    * When formatting your citation, note that all book, journal, and database titles should be italicized* Article titles in AMA citation format should be in sentence-case

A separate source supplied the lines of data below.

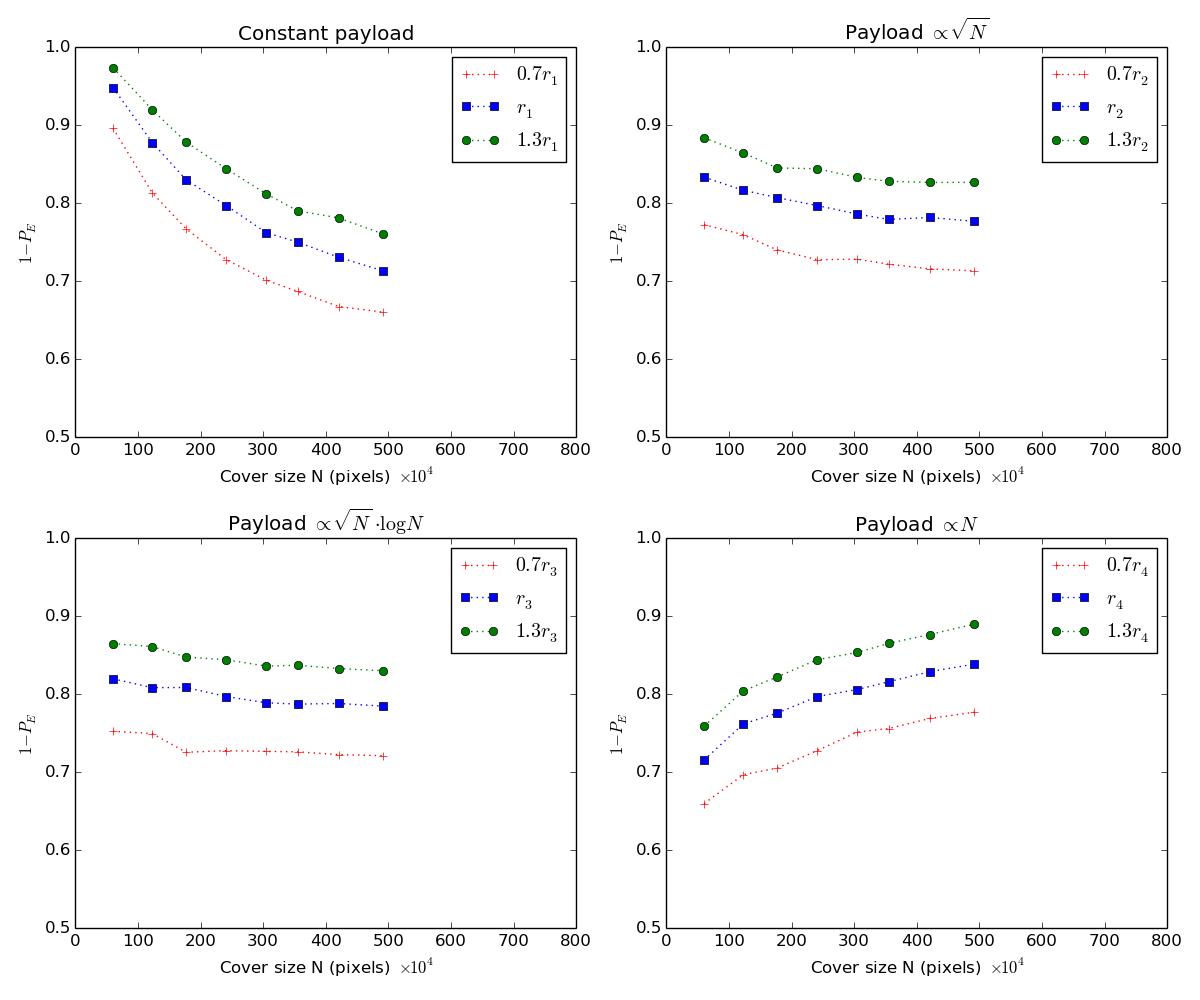
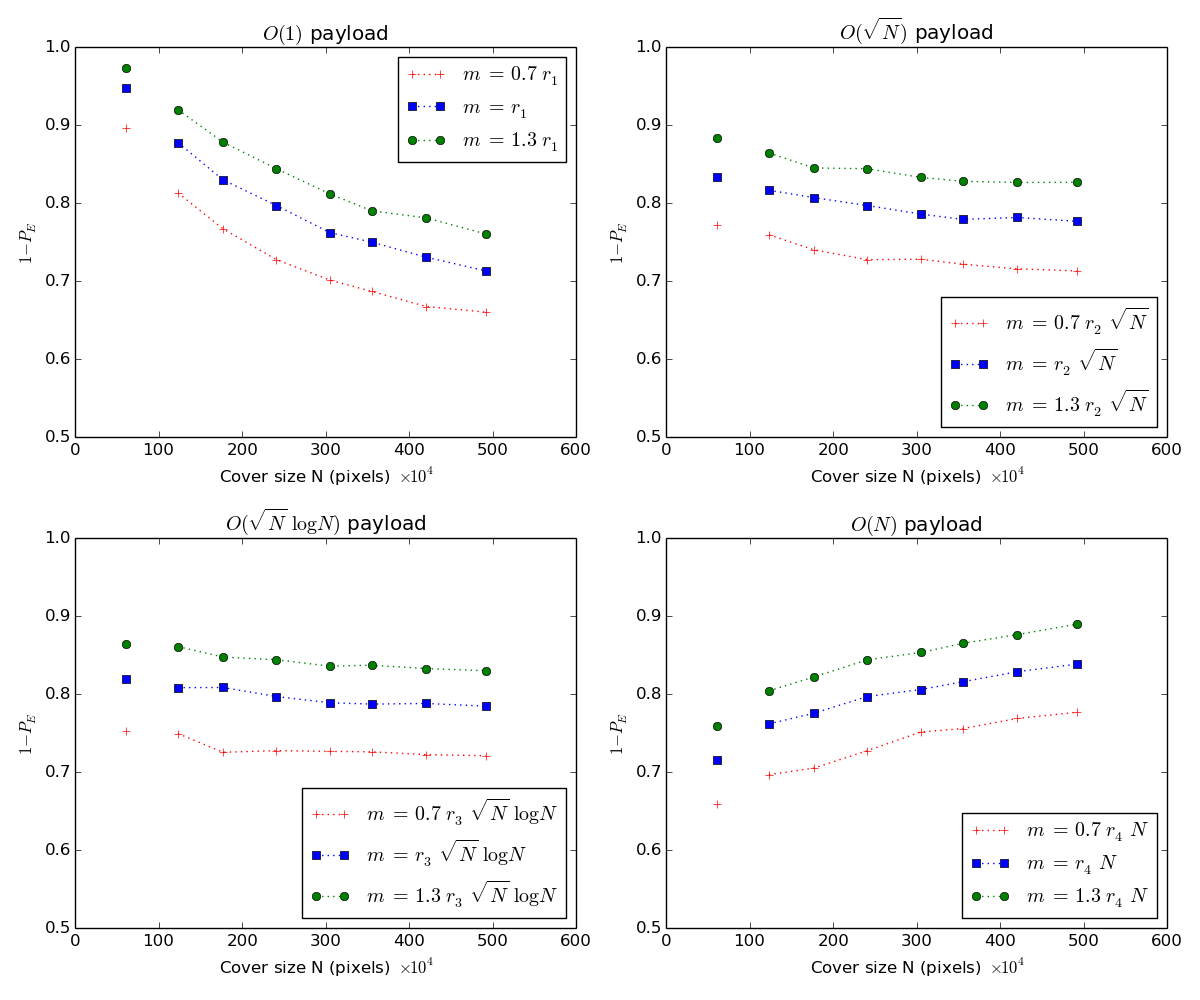
Update BOSSbase detectability graphs to detach smallest image size

diff --git a/results/bossbase_plot_detectability_graph.py b/results/bossbase_plot_detectability_graph.py
@@ -37,7 +37,7 @@ y4_l = [1-0.2409, 1-0.1955, 1-0.1776, 1-0.1556, 1-0.1463, 1-0.1346, 1-0.1233, 1-
 
 x_label = r'Cover size N (pixels) $\times 10^4$'
 y_label = r'$1-P_E$'
-axis_bounds = [0,800,0.5,1.0]
+axis_bounds = [0,600,0.5,1.0]
 
 if args.rate == 0:  # Plot all four payload rates
     # Create plot
@@ -45,51 +45,63 @@ if args.rate == 0:  # Plot all four payload rates
 
     # Constant payload
     plt.subplot(2,2,1)
-    plt.plot(x, y1_s, 'r+:', label=r'$0.7 r_1$')
-    plt.plot(x, y1_m, 'bs:', label=r'$r_1$')
-    plt.plot(x, y1_l, 'go:', label=r'$1.3 r_1$')
+    plt.plot(x[0], y1_s[0], 'r+')
+    plt.plot(x[0], y1_m[0], 'bs')
+    plt.plot(x[0], y1_l[0], 'go')
+    plt.plot(x[1:], y1_s[1:], 'r+:', label=r'$m\ =\ 0.7\ r_1$')
+    plt.plot(x[1:], y1_m[1:], 'bs:', label=r'$m\ =\ r_1$')
+    plt.plot(x[1:], y1_l[1:], 'go:', label=r'$m\ =\ 1.3\ r_1$')
     plt.axis(axis_bounds)
     plt.xlabel(x_label)
     plt.ylabel(y_label)
     if args.with_title:
-        plt.title(r'Constant payload')
+        plt.title(r'$O(1)$ payload')
     plt.legend(loc='upper right')
 
     # Payload proportional to sqrt(N)
     plt.subplot(2,2,2)
-    plt.plot(x, y2_s, 'r+:', label=r'$0.7 r_2$')
-    plt.plot(x, y2_m, 'bs:', label=r'$r_2$')
-    plt.plot(x, y2_l, 'go:', label=r'$1.3 r_2$')
+    plt.plot(x[0], y2_s[0], 'r+')
+    plt.plot(x[0], y2_m[0], 'bs')
+    plt.plot(x[0], y2_l[0], 'go')
+    plt.plot(x[1:], y2_s[1:], 'r+:', label=r'$m\ =\ 0.7\ r_2\ \sqrt{N}$')
+    plt.plot(x[1:], y2_m[1:], 'bs:', label=r'$m\ =\ r_2\ \sqrt{N}$')
+    plt.plot(x[1:], y2_l[1:], 'go:', label=r'$m\ =\ 1.3\ r_2\ \sqrt{N}$')
     plt.axis(axis_bounds)
     plt.xlabel(x_label)
     plt.ylabel(y_label)
     if args.with_title:
-        plt.title(r'Payload $\propto \sqrt{N}$')
-    plt.legend(loc='upper right')
+        plt.title(r'$O(\sqrt{N})$ payload')
+    plt.legend(loc='lower right')
 
     # Payload proportional to sqrt(N) * log(N)
     plt.subplot(2,2,3)
-    plt.plot(x, y3_s, 'r+:', label=r'$0.7 r_3$')
-    plt.plot(x, y3_m, 'bs:', label=r'$r_3$')
-    plt.plot(x, y3_l, 'go:', label=r'$1.3 r_3$')
+    plt.plot(x[0], y3_s[0], 'r+')
+    plt.plot(x[0], y3_m[0], 'bs')
+    plt.plot(x[0], y3_l[0], 'go')
+    plt.plot(x[1:], y3_s[1:], 'r+:', label=r'$m\ =\ 0.7\ r_3\ \sqrt{N}\ \log{N}$')
+    plt.plot(x[1:], y3_m[1:], 'bs:', label=r'$m\ =\ r_3\ \sqrt{N}\ \log{N}$')
+    plt.plot(x[1:], y3_l[1:], 'go:', label=r'$m\ =\ 1.3\ r_3\ \sqrt{N}\ \log{N}$')
     plt.axis(axis_bounds)
     plt.xlabel(x_label)
     plt.ylabel(y_label)
     if args.with_title:
-        plt.title(r'Payload $\propto \sqrt{N} \cdot \log{N}$')
-    plt.legend(loc='upper right')
+        plt.title(r'$O(\sqrt{N}\ \log{N})$ payload')
+    plt.legend(loc='lower right')
 
     # Payload proportional to N
     plt.subplot(2,2,4)
-    plt.plot(x, y4_s, 'r+:', label=r'$0.7 r_4$')
-    plt.plot(x, y4_m, 'bs:', label=r'$r_4$')
-    plt.plot(x, y4_l, 'go:', label=r'$1.3 r_4$')
+    plt.plot(x[0], y4_s[0], 'r+')
+    plt.plot(x[0], y4_m[0], 'bs')
+    plt.plot(x[0], y4_l[0], 'go')
+    plt.plot(x[1:], y4_s[1:], 'r+:', label=r'$m\ =\ 0.7\ r_4\ N$')
+    plt.plot(x[1:], y4_m[1:], 'bs:', label=r'$m\ =\ r_4\ N$')
+    plt.plot(x[1:], y4_l[1:], 'go:', label=r'$m\ =\ 1.3\ r_4\ N$')
     plt.axis(axis_bounds)
     plt.xlabel(x_label)
     plt.ylabel(y_label)
     if args.with_title:
-        plt.title(r'Payload $\propto N$')
-    plt.legend(loc='upper right')
+        plt.title(r'$O(N)$ payload')
+    plt.legend(loc='lower right')
 
     # Save plot
     plt.tight_layout()
@@ -101,48 +113,61 @@ else:
     y_small = []
     y_med = []
     y_large = []
-    constant_name = ''
+    constant = ''
+    legend_location = ''
+    rate = ''
 
     if args.rate == 1:  # Constant payload
         y_small = y1_s
         y_med = y1_m
         y_large = y1_l
-        graph_title = r'Constant payload'
+        graph_title = r'$O(1)$ payload'
         file_desc = 'constant'
-        constant_name = r'$r_1$'
+        constant = r'$r_1$'
+        legend_location = 'upper right'
+        rate = ''
     elif args.rate == 2:  # Payload proportional to sqrt(N)
         y_small = y2_s
         y_med = y2_m
         y_large = y2_l
-        graph_title = r'Payload $\propto \sqrt{N}$'
+        graph_title = r'$O(\sqrt{N})$ payload'
         file_desc = 'sqrt'
-        constant_name = r'$r_2$'
+        constant = r'$r_2$'
+        legend_location = 'lower right'
+        rate = r'$\sqrt{N}$'
     elif args.rate == 3:  # Payload proportional to sqrt(N) * log(N)
         y_small = y3_s
         y_med = y3_m
         y_large = y3_l
-        graph_title = r'Payload $\propto \sqrt{N} \cdot \log{N}$'
+        graph_title = r'$O(\sqrt{N}\ \log{N})$ payload'
         file_desc = 'sqrt_log'
-        constant_name = r'$r_3$'
+        constant = r'$r_3$'
+        legend_location = 'lower right'
+        rate = r'$\sqrt{N}\ \log{N}$'
     else:  # Payload proportional to N
         y_small = y4_s
         y_med = y4_m
         y_large = y4_l
-        graph_title = r'Payload $\propto N$'
+        graph_title = r'$O(N)$ payload'
         file_desc = 'linear'
-        constant_name = r'$r_4$'
+        constant = r'$r_4$'
+        legend_location = 'lower right'
+        rate = r'$N$'
 
     # Create plot
     plt.figure(figsize=(6,5))
-    plt.plot(x, y_small, 'r+:', label=r'$0.7${}'.format(constant_name))
-    plt.plot(x, y_med, 'bs:', label=constant_name)
-    plt.plot(x, y_large, 'go:', label=r'$1.3${}'.format(constant_name))
+    plt.plot(x[0], y_small[0], 'r+')
+    plt.plot(x[0], y_med[0], 'bs')
+    plt.plot(x[0], y_large[0], 'go')
+    plt.plot(x[1:], y_small[1:], 'r+:', label=r'$m\ =\ 0.7\ ${}{}'.format(constant, rate))
+    plt.plot(x[1:], y_med[1:], 'bs:', label=r'$m\ =\ ${}{}'.format(constant, rate))
+    plt.plot(x[1:], y_large[1:], 'go:', label=r'$m\ =\ 1.3\ ${}{}'.format(constant, rate))
     plt.axis(axis_bounds)
     plt.xlabel(x_label)
     plt.ylabel(y_label)
     if args.with_title:
         plt.title(graph_title)
-    plt.legend(loc='upper right')
+    plt.legend(loc=legend_location)
 
     # Save plot
     plt.tight_layout()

    TY - JOUR T1 - Association between a cannabinoid receptor gene (CNR1) polymorphism and cannabinoid-induced alterations of the auditory event-related P300 potential. AU - Stadelmann,Andreas M, AU - Juckel,Georg, AU - Arning,Larissa, AU - Gallinat,Jürgen, AU - Epplen,Jörg T, AU - Roser,Patrik, Y1 - 2011/04/12/ PY - 2010/11/29/received PY - 2011/03/21/revised PY - 2011/04/05/accepted PY - 2011/4/26/entrez PY - 2011/4/26/pubmed PY - 2011/8/30/medline SP - 60 EP - 4 JF - Neuroscience letters JO - Neurosci. Lett. VL - 496 IS - 1 N2 - Numerous studies demonstrated a close relationship between cannabis abuse and schizophrenia with similar impairments in cognitive processing, particularly in P300 generation. Recently, an (AAT)n triplet repeat polymorphism within the cannabinoid receptor gene CNR1 has been found to be associated with both schizophrenia and substance dependence, and to modulate the P300 potential. As previously reported, both acute oral Δ(9)-tetrahydrocannabinol (Δ(9)-THC), the main psychoactive constituent of cannabis, and standardized cannabis extract containing Δ(9)-THC and cannabidiol (CBD) revealed a significant reduction of P300 amplitudes in healthy subjects but did not show any differences among each other. The aim of this study was to investigate whether the (AAT)n polymorphism differentially modulates the effects of Δ(9)-THC and cannabis extract on P300 generation in 20 healthy volunteers during an auditory choice reaction task. For the >10/>10 genotype, there was a significant decrease of P300 amplitude as well as a significant prolongation of P300 latency under pure Δ(9)-THC but not under cannabis extract. Moreover, we found a significant correlation between the number of AAT repeats and P300 variables for the Δ(9)-THC condition. Our data thus indicate that the CNR1 gene seems to be involved in the regulation of the P300 wave as a marker of selective attention and working memory. Moreover, it appears that variations within CNR1 may differentially alter the sensitivity to the acute effects of cannabinoids on P300 generation in healthy subjects. SN - 1872-7972 UR - https://www.unboundmedicine.com/medline/citation/21513772/abstract/Association_between_a_cannabinoid_receptor_gene__CNR1__polymorphism_and_cannabinoid_induced_alterations_of_the_auditory_event_related_P300_potential_ L2 - https://linkinghub.elsevier.com/retrieve/pii/S0304-3940(11)00437-X DB - PRIME DP - Unbound Medicine ER -